many small towns, filling not only spiritual needs, but for many
years a major social tool for the town's people.
| One of , if not the
most, popular exhibits, is the original fixtures from Red Bay's
first bank, the Bank of Red Bay. Featured are the cashier
windows, vault door and ceiling lights. Discovered
only a year or so before the museum construction, the
windows, window gates and wrought iron grills were stripped and
restored much to their original appearance. Tennessee
pink marble adorns the base and window wells. The work counters behind the windows are also intact,
showing where the tellers worked.
Rounding out the down stairs
area of the museum is an accountants desk, possibly used in an
early mayor's office, telegraph pole with glass insulators, two
man chain saw, area maps and much more.
Working your way back up
to the front and following the hotel stairs upward, you will find rooms that were
rented out or used by the owners of what ever business was
located down stairs. The first room features original
furniture to the hotel dining room and another room has been
created to resemble an actual hotel room as it might have looked
in the early 1900s, again with original furniture.
of the newest exhibits is a room featuring items from many
of the older homes in Red Bay, including an oak mantle,
dresser, sewing machine, and other household items. Other
exhibits on the top floor include items from Red Bay
School, a jeweler's work desk, an early permanent machine for
hair and works from early artisans.
Old Red Bay School
A special preview opening was held,
at the museum, for Alabama First Lady Patsy Riley, who was in Red Bay to attend
a play by the town's community theater.
Alabama First Lady
Patsy Riley during her visit at the Museum
The Red Bay Civitan
has been fortunate to receive some private donations and a grant
from the Bureau of Tourism and Travel in Alabama, but a large
portion of the money raised for the upkeep of the museum has
come from "Clean Sweep" or rummage sales held throughout
the year by the club. The club also sells ornaments of different
land marks from Red Bay, as well as Red Bay afghans that depict
some of these same landmarks.
The museum is still seeking
additional items and plans are underway to make new exhibits in
upstairs rooms. One purpose of the
museum is to preserve a way of life no longer here for future
generations. Many items are display as they were used.
Without the foresight and
dedication of the Red Bay Civitan Club, many of these items
would have been lost or never put on display. The rug that you
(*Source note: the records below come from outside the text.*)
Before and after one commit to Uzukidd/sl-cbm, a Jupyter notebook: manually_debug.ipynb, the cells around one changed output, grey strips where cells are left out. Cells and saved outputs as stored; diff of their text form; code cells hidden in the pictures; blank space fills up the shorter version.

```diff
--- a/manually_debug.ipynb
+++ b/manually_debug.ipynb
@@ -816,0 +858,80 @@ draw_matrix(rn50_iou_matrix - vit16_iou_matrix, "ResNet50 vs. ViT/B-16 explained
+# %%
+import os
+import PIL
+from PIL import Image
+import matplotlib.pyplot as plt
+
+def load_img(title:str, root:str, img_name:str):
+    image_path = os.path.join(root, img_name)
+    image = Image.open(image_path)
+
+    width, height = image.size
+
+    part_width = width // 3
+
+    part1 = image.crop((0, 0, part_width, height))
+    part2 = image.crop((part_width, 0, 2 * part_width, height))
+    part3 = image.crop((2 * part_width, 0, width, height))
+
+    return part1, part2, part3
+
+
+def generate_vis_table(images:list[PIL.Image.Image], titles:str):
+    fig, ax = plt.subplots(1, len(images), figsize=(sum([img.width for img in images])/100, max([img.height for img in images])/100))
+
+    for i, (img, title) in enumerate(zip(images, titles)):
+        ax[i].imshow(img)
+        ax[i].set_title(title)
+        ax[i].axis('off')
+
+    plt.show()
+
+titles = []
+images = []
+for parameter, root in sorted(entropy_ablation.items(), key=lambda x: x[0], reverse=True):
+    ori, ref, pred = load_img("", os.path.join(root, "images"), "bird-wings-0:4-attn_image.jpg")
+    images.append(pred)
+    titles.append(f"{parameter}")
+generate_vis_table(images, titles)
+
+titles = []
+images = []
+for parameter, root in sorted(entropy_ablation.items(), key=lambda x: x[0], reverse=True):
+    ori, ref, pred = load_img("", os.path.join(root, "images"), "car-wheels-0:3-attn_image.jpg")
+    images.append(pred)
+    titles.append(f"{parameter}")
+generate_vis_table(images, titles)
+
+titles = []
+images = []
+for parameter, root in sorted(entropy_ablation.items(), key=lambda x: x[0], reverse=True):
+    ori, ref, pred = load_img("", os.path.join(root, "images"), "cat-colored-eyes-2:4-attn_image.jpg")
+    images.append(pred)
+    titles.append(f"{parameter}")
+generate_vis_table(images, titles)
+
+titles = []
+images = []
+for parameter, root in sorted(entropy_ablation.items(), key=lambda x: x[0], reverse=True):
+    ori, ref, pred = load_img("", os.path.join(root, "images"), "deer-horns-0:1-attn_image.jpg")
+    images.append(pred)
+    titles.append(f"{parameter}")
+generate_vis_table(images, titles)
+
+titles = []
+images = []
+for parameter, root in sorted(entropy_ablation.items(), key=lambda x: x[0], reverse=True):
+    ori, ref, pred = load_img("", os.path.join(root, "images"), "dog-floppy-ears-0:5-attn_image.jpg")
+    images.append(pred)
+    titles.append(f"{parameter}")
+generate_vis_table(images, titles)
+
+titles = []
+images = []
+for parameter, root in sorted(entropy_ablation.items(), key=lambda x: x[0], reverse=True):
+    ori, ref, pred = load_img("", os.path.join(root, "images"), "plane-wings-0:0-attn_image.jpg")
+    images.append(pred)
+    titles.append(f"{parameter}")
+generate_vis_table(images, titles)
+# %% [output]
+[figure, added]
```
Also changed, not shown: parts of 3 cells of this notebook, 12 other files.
first see when entering the museum proudly displays the Civitan
emblem, letting everyone know that the museum is part of a Civitan International
Efforts are now underway to
establish the museum as a separate organization from the Civitan
Club, to make it eligible for more government grants. Donations
of items relating to Red Bay continue to add to the already vast
collection and more will be welcome. Many people have either
donated items directly to the museum, while some have chosen to
loan their items so that others can enjoy viewing them. If you
have anything you would wish to donate or loan, please contact
the museum (firstname.lastname@example.org) through this website.